According to a recent study by the Sports Medicine Institute, nearly 65 percent of all runners get injured each year -- so what do you do when you can't run?

It’s going to happen. You cannot avoid it. Sorry, it just does. According to a recent study by the Sports Medicine Institute, nearly 65 percent of all runners get injured each year, with an average down time of five to 10 percent of normal training volume per year. Some injuries take longer… much longer.

So what’s a run-aholic to do? You know who you are. You’re the one who can’t talk to your spouse in the morning until you’ve had your daily “5.”Your children and your friends avoid you like Europe’s Black Plague until you’ve finished your post-run stretching routine. Even the dog knows there will be no walk until after your 5k on Saturday… which is EVERY Saturday. Yeah, YOU!

Well, here’s the good news. If you start planning now, your down-time won’t be so awful, your family and friends might still recognize you and you may actually gain fitness rather than lose fitness. In fact, if you act now, you could even minimize or eliminate that pending injury all-together.

Back in 2005, I’d just completed a great year of training and racing. Recently having entered the “Masters” category (over age 40), I revved up the training and started racing cross country again, planned and completed two marathons, and had rediscovered track racing. But by early 2006, the wheels (literally) were coming off. A double stress fracture along with shattered sesamoid bone which required surgery on my right foot, had sent me to the sidelines for eight months. EIGHT MONTHS!

How did I survive? I had planned for injury down-time before it happened by familiarizing myself with gym equipment, and had developed a routine of use. Depending on your injury, the severity, your doctor’s instructions and your level of patience, you can maintain fitness and be ready to come back to running sooner than you might otherwise.

Cross training activities such as swimming, pool running, biking (stationary, spinning, road cycling), Concept 2 Rowers (my personal favorite), treadmill hill walking, elliptical machines, circuit training, etc… can and do provide great workouts. Honest. But they all take some practice in order to be efficient. Find a good trainer who knows runners. Take some fitness classes on weight training, yoga, or tai chi. Anything that keeps you moving!

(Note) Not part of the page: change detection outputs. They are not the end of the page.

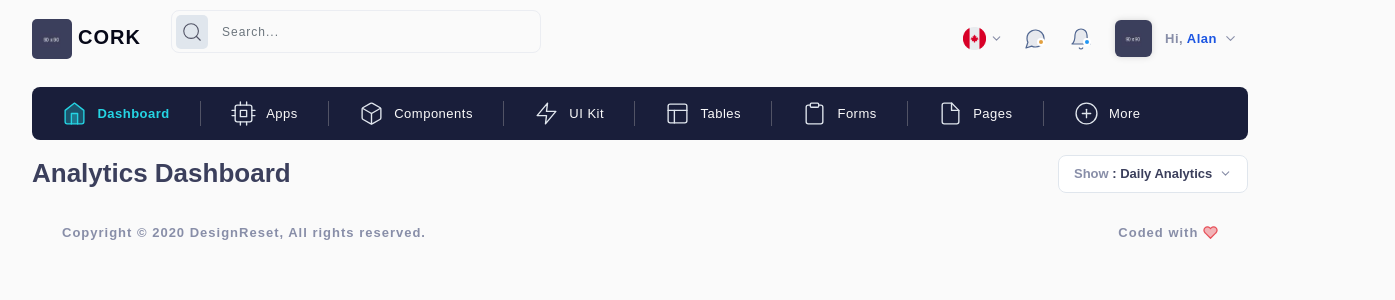
Repository: maruti-1607/corkadmin
Page: resources/views/layouts/admin.blade.php
An editor plug-in stored every save of this project. The page is shown before and after the next save, followed by the edit.
The browser window is 1280 px wide. The page is 1280 px wide, then 1395 px, so the pictures cover 1395 px, including what lies to the right of the window. The pictures show the whole page.
Some web fonts or font styles are not loaded; a fallback is used. The page is served by the project's Laravel application, run on PHP 8.4 with Laravel 8. Style sheets and scripts are compiled from the project's sources, by tool versions that may differ from the author's. The template is opened directly, without the code that normally fills it, so the values that code supplies are empty.

Above is the page before, as saved 2020-04-02 22:48:43.

After the next save:
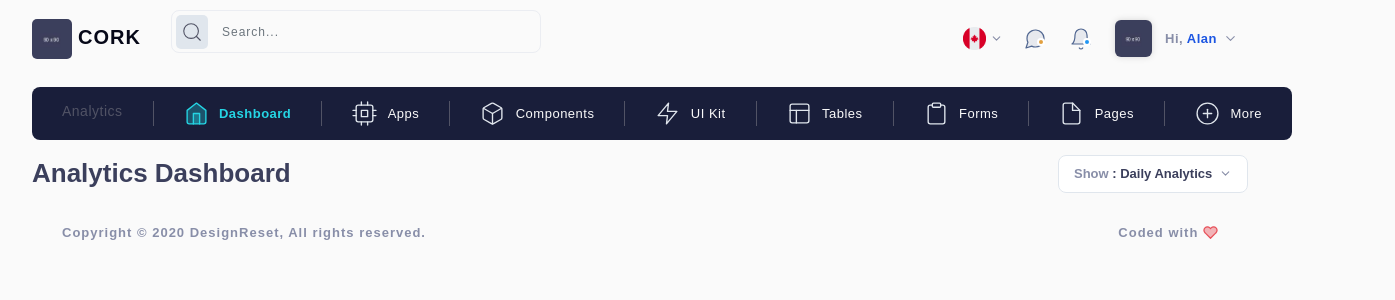
Saved 10 h 43 min later.
--- a/resources/views/partials/admin/menu.blade.php
+++ b/resources/views/partials/admin/menu.blade.php
@@ -13,7 +13,9 @@
         </ul>
 
         <ul class="list-unstyled menu-categories" id="topAccordion">
-
+            <li class="menu single-menu active">
+                <a href="/"> Analytics </a>
+            </li>
             <li class="menu single-menu active">
                 <a href="#dashboard" data-toggle="collapse" aria-expanded="true" class="dropdown-toggle autodroprown">
                     <div class="">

So before you get bit by the injury bug, experiment on different pieces of cross training equipment and see what you can tolerate. Lay out a plan for when the inevitable happens. Does your physical therapist have equipment you can access? How about a gym or Y membership? Invest in a piece of equipment or even borrow a fellow running junkies’ stuff while he or she is out pounding the roads. Oh, and even start incorporating some of it now, before that injury-in-waiting occurs.

In other words, know in advance what your options are and practice those options while you’re healthy. The frustration levels, though not completely gone, will probably remain minimal. And… you’ll be ready to hit the roads, tracks and trails much sooner than if you had just completely annoyed your loved ones.

By the way, when I did return to running after my eight month hiatus, I was racing again within six months (and actually won my first race back) and had developed a new sense of patience and strength. And my family allowed me to move back in the house.

Former standout Lock Haven University runner Andy Shearer is a member of the Middletown Athletic Club, the Greater Philadelphia Track Club and USA Track and Field.